(Beginning of DATA SHOWN)

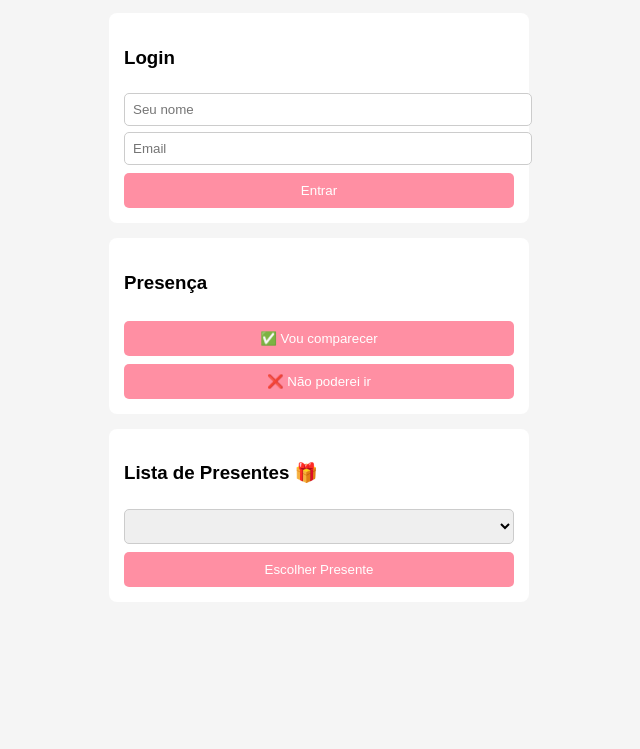
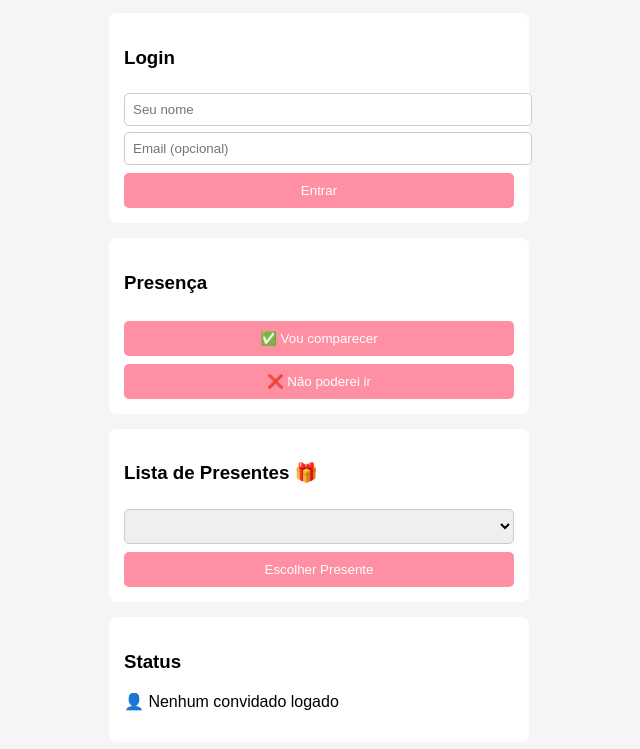
Before and after one commit to JeanCaique/cha-de-cozinha, a plain HTML site: page index.html in a window 1280 px wide. Shown: the part 179-928 px from the top of the page, without its empty margins (321-961 px from the left). Before the commit the page ends 824 px from the top, so only its background shows below. Drawn offline with Linux system fonts and the light colour scheme.

Commit message:
Atualizacao do site

```diff
--- a/index.html
+++ b/index.html
@@ -15,7 +15,7 @@
   <div class="card">
     <h3>Login</h3>
     <input id="name" placeholder="Seu nome">
-    <input id="email" placeholder="Email">
+    <input id="email" placeholder="Email (opcional)">
     <button onclick="login()">Entrar</button>
   </div>
 
@@ -30,3 +30,16 @@
     <select id="giftSelect"></select>
     <button onclick="chooseGift()">Escolher Presente</button>
   </div>
+
+
+  <div class="card">
+    <h3>Status</h3>
+    <p id="status">👤 Nenhum convidado logado</p>
+    <p id="gift"></p>
+  </div>
+</div>
+
+
+<script src="script.js"></script>
+</body>
+</html>
```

(End of DATA SHOWN)

EXERCISE AIM: In the entries above, locate every line with the word "html" and copy it.

WRITTEN RESPONSE:
Before and after one commit to JeanCaique/cha-de-cozinha, a plain HTML site: page index.html in a window 1280 px wide. Shown: the part 179-928 px from the top of the page, without its empty margins (321-961 px from the left). Before the commit the page ends 824 px from the top, so only its background shows below. Drawn offline with Linux system fonts and the light colour scheme.
--- a/index.html
+++ b/index.html
+</html>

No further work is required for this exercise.